WHAT YOU SHOULD DO | Give the number of lines in these entries that contain "OAuth", and nothing more.

SUPPLIED ENTRIES |
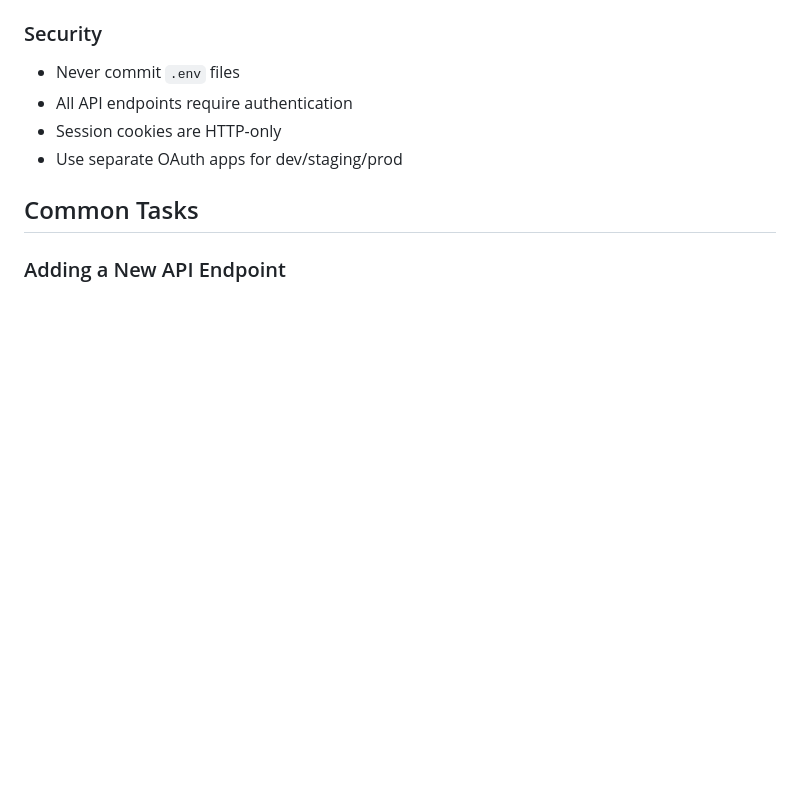
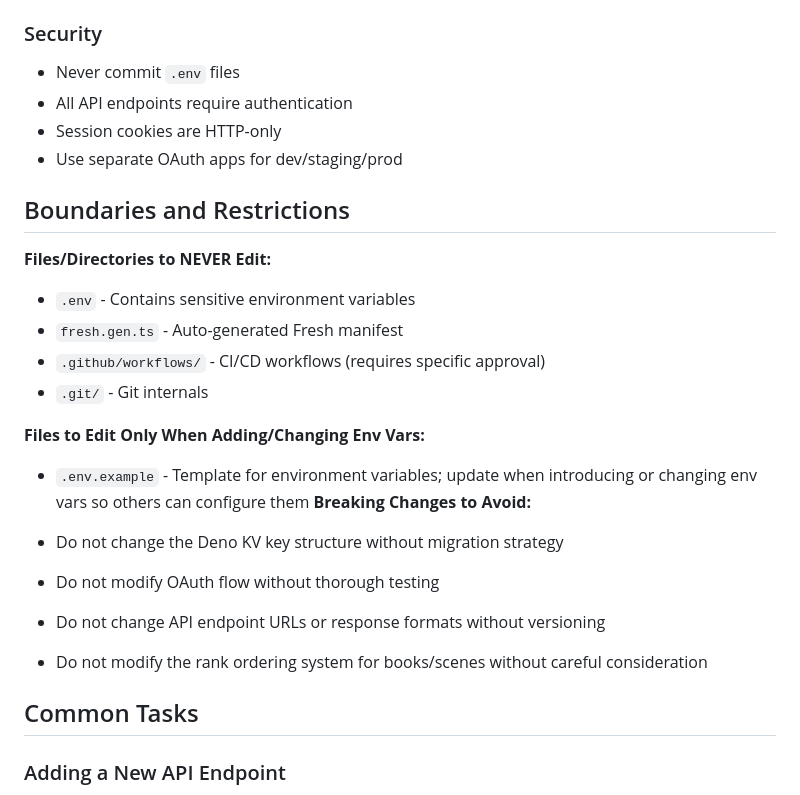
Before and after one commit to mwhite454/yawt, a Markdown page: .github/copilot-instructions.md, the part around one of its changes. Rendered like a GitHub page; blank space fills up the shorter version.

```diff
--- a/.github/copilot-instructions.md
+++ b/.github/copilot-instructions.md
@@ -200,6 +200,25 @@ User
 - Session cookies are HTTP-only
 - Use separate OAuth apps for dev/staging/prod
 
+## Boundaries and Restrictions
+
+**Files/Directories to NEVER Edit:**
+
+- `.env` - Contains sensitive environment variables
+- `fresh.gen.ts` - Auto-generated Fresh manifest
+- `.github/workflows/` - CI/CD workflows (requires specific approval)
+- `.git/` - Git internals
+
+**Files to Edit Only When Adding/Changing Env Vars:**
+
+- `.env.example` - Template for environment variables; update when introducing or changing env vars so others can configure them
+**Breaking Changes to Avoid:**
+
+- Do not change the Deno KV key structure without migration strategy
+- Do not modify OAuth flow without thorough testing
+- Do not change API endpoint URLs or response formats without versioning
+- Do not modify the rank ordering system for books/scenes without careful consideration
+
 ## Common Tasks
 
 ### Adding a New API Endpoint
```
Also changed, not shown: other parts of .github/copilot-instructions.md (+57 -0 lines).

PROBLEM SOLUTION | 2